»»

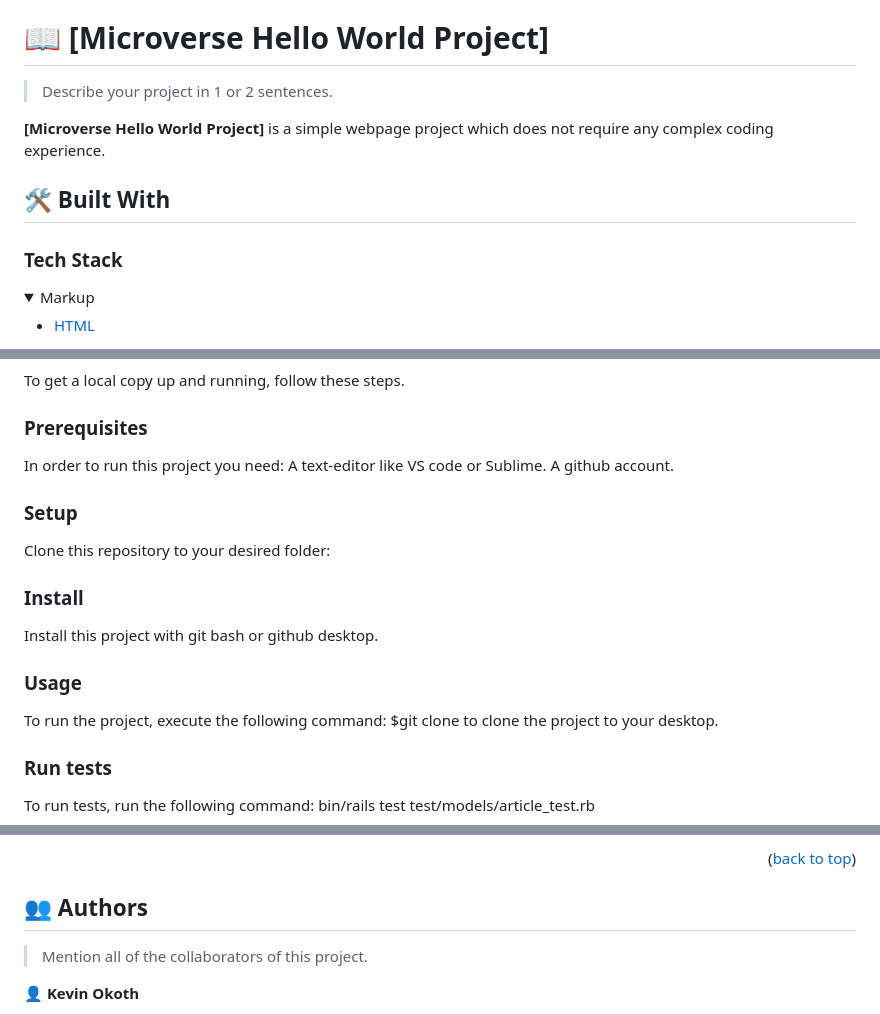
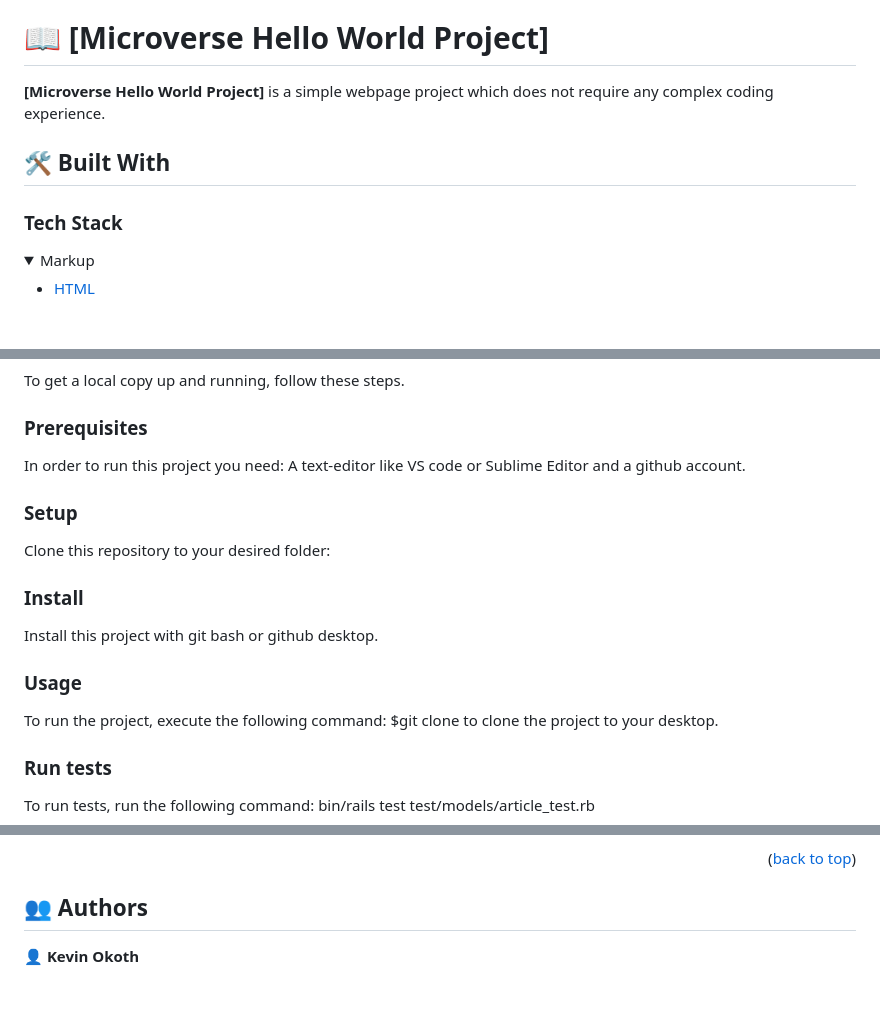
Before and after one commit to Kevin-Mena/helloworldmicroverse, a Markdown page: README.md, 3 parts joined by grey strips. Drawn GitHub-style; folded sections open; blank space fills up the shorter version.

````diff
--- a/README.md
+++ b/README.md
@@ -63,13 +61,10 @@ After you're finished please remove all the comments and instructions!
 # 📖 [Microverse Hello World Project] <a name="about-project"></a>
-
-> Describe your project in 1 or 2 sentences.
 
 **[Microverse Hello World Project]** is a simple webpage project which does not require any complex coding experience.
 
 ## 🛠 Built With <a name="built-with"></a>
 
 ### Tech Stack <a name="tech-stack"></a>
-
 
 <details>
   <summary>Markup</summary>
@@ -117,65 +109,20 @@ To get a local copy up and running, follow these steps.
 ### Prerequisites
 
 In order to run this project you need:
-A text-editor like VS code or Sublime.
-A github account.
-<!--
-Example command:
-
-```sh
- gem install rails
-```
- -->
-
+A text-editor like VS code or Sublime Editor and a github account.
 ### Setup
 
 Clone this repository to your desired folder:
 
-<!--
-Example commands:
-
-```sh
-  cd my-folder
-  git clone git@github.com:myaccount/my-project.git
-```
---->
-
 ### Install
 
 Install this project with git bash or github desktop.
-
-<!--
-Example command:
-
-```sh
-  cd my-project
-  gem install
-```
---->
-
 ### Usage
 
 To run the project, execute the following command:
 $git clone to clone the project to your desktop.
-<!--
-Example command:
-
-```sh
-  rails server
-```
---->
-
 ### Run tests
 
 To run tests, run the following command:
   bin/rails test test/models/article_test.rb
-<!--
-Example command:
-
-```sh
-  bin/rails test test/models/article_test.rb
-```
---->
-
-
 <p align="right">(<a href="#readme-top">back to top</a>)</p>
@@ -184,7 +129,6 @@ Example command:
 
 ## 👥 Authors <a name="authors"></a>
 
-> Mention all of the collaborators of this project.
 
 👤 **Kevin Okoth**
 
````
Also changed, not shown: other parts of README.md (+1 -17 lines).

««

From the first line to the last, copy the records above exactly and leave out the pictures.

Before and after one commit to Kevin-Mena/helloworldmicroverse, a Markdown page: README.md, 3 parts joined by grey strips. Drawn GitHub-style; folded sections open; blank space fills up the shorter version.

````diff
--- a/README.md
+++ b/README.md
@@ -63,13 +61,10 @@ After you're finished please remove all the comments and instructions!
 # 📖 [Microverse Hello World Project] <a name="about-project"></a>
-
-> Describe your project in 1 or 2 sentences.
 
 **[Microverse Hello World Project]** is a simple webpage project which does not require any complex coding experience.
 
 ## 🛠 Built With <a name="built-with"></a>
 
 ### Tech Stack <a name="tech-stack"></a>
-
 
 <details>
   <summary>Markup</summary>
@@ -117,65 +109,20 @@ To get a local copy up and running, follow these steps.
 ### Prerequisites
 
 In order to run this project you need:
-A text-editor like VS code or Sublime.
-A github account.
-<!--
-Example command:
-
-```sh
- gem install rails
-```
- -->
-
+A text-editor like VS code or Sublime Editor and a github account.
 ### Setup
 
 Clone this repository to your desired folder:
 
-<!--
-Example commands:
-
-```sh
-  cd my-folder
-  git clone git@github.com:myaccount/my-project.git
-```
---->
-
 ### Install
 
 Install this project with git bash or github desktop.
-
-<!--
-Example command:
-
-```sh
-  cd my-project
-  gem install
-```
---->
-
 ### Usage
 
 To run the project, execute the following command:
 $git clone to clone the project to your desktop.
-<!--
-Example command:
-
-```sh
-  rails server
-```
---->
-
 ### Run tests
 
 To run tests, run the following command:
   bin/rails test test/models/article_test.rb
-<!--
-Example command:
-
-```sh
-  bin/rails test test/models/article_test.rb
-```
---->
-
-
 <p align="right">(<a href="#readme-top">back to top</a>)</p>
@@ -184,7 +129,6 @@ Example command:
 
 ## 👥 Authors <a name="authors"></a>
 
-> Mention all of the collaborators of this project.
 
 👤 **Kevin Okoth**
 
````
Also changed, not shown: other parts of README.md (+1 -17 lines).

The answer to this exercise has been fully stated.